==== Listed entries ====

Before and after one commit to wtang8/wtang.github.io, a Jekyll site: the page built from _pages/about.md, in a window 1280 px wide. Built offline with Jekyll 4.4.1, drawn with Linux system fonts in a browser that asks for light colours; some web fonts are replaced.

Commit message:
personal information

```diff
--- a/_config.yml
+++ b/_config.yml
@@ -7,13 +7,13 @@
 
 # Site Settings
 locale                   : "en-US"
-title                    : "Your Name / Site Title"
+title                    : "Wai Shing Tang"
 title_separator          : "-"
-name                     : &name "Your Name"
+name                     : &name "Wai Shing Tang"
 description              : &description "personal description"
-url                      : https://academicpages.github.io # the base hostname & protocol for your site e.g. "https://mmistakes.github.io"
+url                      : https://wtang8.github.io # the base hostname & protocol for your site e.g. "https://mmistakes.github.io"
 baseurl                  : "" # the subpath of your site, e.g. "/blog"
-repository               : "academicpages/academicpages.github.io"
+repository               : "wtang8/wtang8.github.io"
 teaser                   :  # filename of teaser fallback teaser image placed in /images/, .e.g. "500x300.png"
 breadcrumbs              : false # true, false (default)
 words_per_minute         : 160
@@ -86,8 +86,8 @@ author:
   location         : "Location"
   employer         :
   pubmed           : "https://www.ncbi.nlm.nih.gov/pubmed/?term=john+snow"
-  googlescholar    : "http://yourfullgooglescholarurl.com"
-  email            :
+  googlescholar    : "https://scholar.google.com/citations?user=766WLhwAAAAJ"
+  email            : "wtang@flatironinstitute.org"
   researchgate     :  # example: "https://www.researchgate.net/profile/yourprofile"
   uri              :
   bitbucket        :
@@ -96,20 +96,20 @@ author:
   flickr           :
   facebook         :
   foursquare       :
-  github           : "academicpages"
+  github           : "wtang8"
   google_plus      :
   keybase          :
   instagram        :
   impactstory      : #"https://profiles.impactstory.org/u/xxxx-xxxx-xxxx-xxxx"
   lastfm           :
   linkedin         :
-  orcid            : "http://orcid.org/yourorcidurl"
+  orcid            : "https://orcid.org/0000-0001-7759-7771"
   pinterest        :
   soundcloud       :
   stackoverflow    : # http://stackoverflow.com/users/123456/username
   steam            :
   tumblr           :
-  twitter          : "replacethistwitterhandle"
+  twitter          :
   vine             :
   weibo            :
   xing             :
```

====

Please copy every line of the records above in which "academicpages" appears.

-url                      : https://academicpages.github.io # the base hostname & protocol for your site e.g. "https://mmistakes.github.io"
-repository               : "academicpages/academicpages.github.io"
-  github           : "academicpages"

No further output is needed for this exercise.